§ Directions
Your answer should be an exact copy of all the entries, free of pictures.
Segment Start: Supplied data
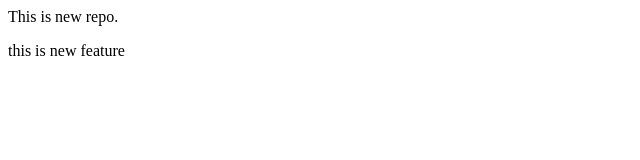
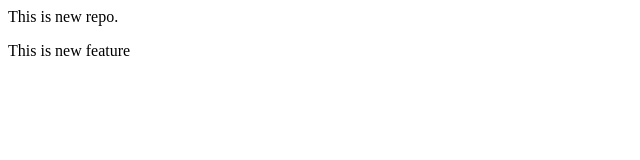
Before and after one commit to Gopeesingh/LocalRepo, a plain HTML site: page index.html in a window 1280 px wide. Shown: the full height of the page, 0-640 px from the left. Drawn offline with Linux system fonts and the light colour scheme.

Commit message:
add some line

```diff
--- a/index.html
+++ b/index.html
@@ -1,2 +1,2 @@
 <p>This is new repo.</p>
-<p>this is new feature</p>
+<p>This is new feature</p>
```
Segment End: Supplied data
§ Result of the exercise
Before and after one commit to Gopeesingh/LocalRepo, a plain HTML site: page index.html in a window 1280 px wide. Shown: the full height of the page, 0-640 px from the left. Drawn offline with Linux system fonts and the light colour scheme.

Commit message:
add some line

```diff
--- a/index.html
+++ b/index.html
@@ -1,2 +1,2 @@
 <p>This is new repo.</p>
-<p>this is new feature</p>
+<p>This is new feature</p>
```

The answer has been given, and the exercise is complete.